David Waboso is currently capital programmes director at London Underground, one of the profession’s most high-profile, challenging jobs where he is responsible for leading the £1.5bn annual Tube investment programme – the largest in London Underground’s history. He manages a team of more than 3,000 people and a supply chain of more than 15,000 to deliver on investments that affect millions of Londoners every day.
An internationally renowned engineer and project manager with decades of experience in leading major infrastructure projects both in the UK and abroad, Waboso will lead Network Rail’s Digital Railway directorate, including the Digital Railway Programme – a cross-industry programme funded and facilitated by Network Rail to boost the capacity of Britain’s rail network using digital signalling and train control technologies. He will report to chief executive Mark Carne, replacing Jerry England, who retires later this year.
Mark Carne, Network Rail chief executive said, “Attracting someone of David's talent highlights the progress we have made and our determination to use technology to unlock capacity on Britain's congested network. The single biggest challenge for Britain’s railway is how to provide the capacity we need for the future”.
As such, David Waboso’s experience at London Underground, where he has led the upgrade of both trains and infrastructure to digital technology, will be hugely valuable as Network Rail makes the case for an accelerated programme to roll out similar technologies across Britain’s rail network.
David was recently appointed president of the Association for Project Management. He has an Honorary Fellowship at APM and was awarded a CBE for his services to transport in London. Prior to joining London Underground in 2005, David was executive director at the Strategic Rail Authority where he was responsible for integrating engineering, safety and standards across the industry and led cross-industry national programmes for new signalling and communications systems. Waboso’s project management pedigree includes leadership roles on the Jubilee Line extension and on the Docklands Light Railway. Further afield, he has worked on projects for the European Railway Agency and World Bank-funded infrastructure developments in Africa. This world-class leadership and experience was a major influence behind his appointment as APM's new president.

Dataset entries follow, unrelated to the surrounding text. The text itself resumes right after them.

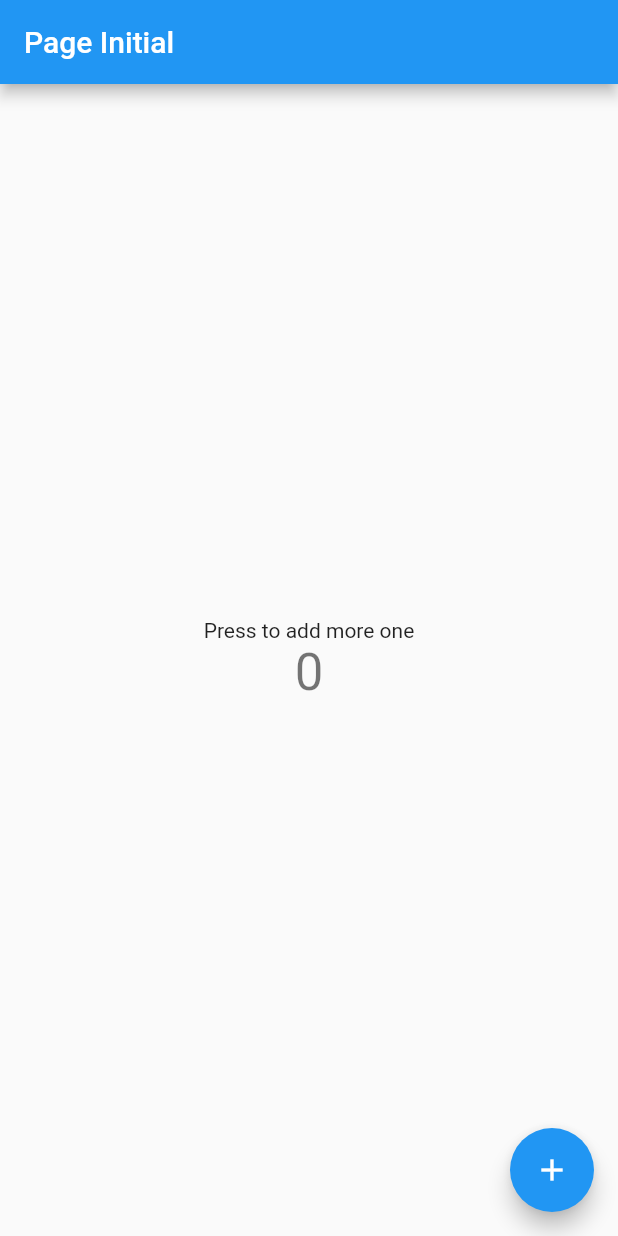
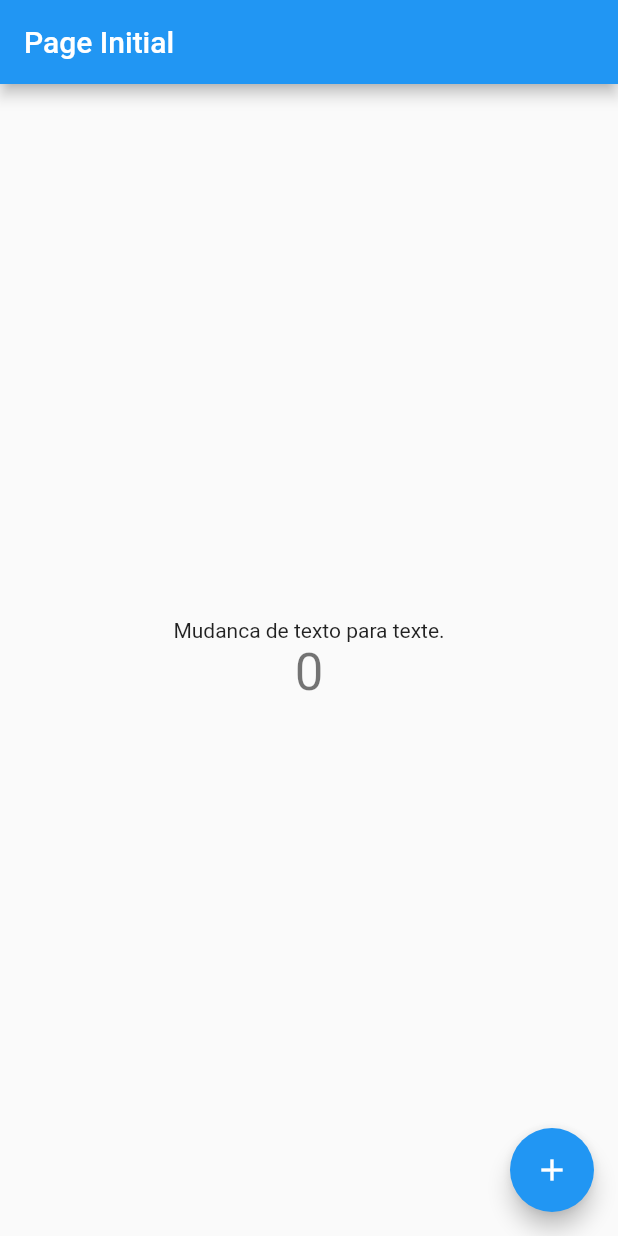
Before and after one commit to PivetAlencar32/example, a Flutter app: the screen it shows after launch, on a phone screen of 412 x 824 dp. Run offline on Flutter 3.47's test engine with Material 2 defaults, Android fonts, the phone set to English and light mode, and no system bars.

Commit message:
Update no texto para teste
Adicionei o texto "Mudanca de texto para texte" para realizar um teste

```diff
--- a/lib/main.dart
+++ b/lib/main.dart
@@ -96,7 +96,7 @@ class _MyHomePageState extends State<MyHomePage> {
           mainAxisAlignment: MainAxisAlignment.center,
           children: <Widget>[
             const Text(
-              'Press to add more one',
+              'Mudanca de texto para texte.',
             ),
             Text(
               '$_counter',
```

“All of these roles have helped me to develop the core skills that a project manager requires; that is, learning how to deliver on time, on budget and with the desired outcomes,” he explained in an interview with APM Project editor Jason Hesse.
“The key is to demonstrate that you are an efficient project organisation and are delivering to the right milestones. The investment in the project needs to be turned into assets, which then must turn into benefits. So if you promise to do something by a certain time, you must do it. That’s how you build a world-class organisation.”
And that is what he intends to continue to do in the next phase of his distinguished career.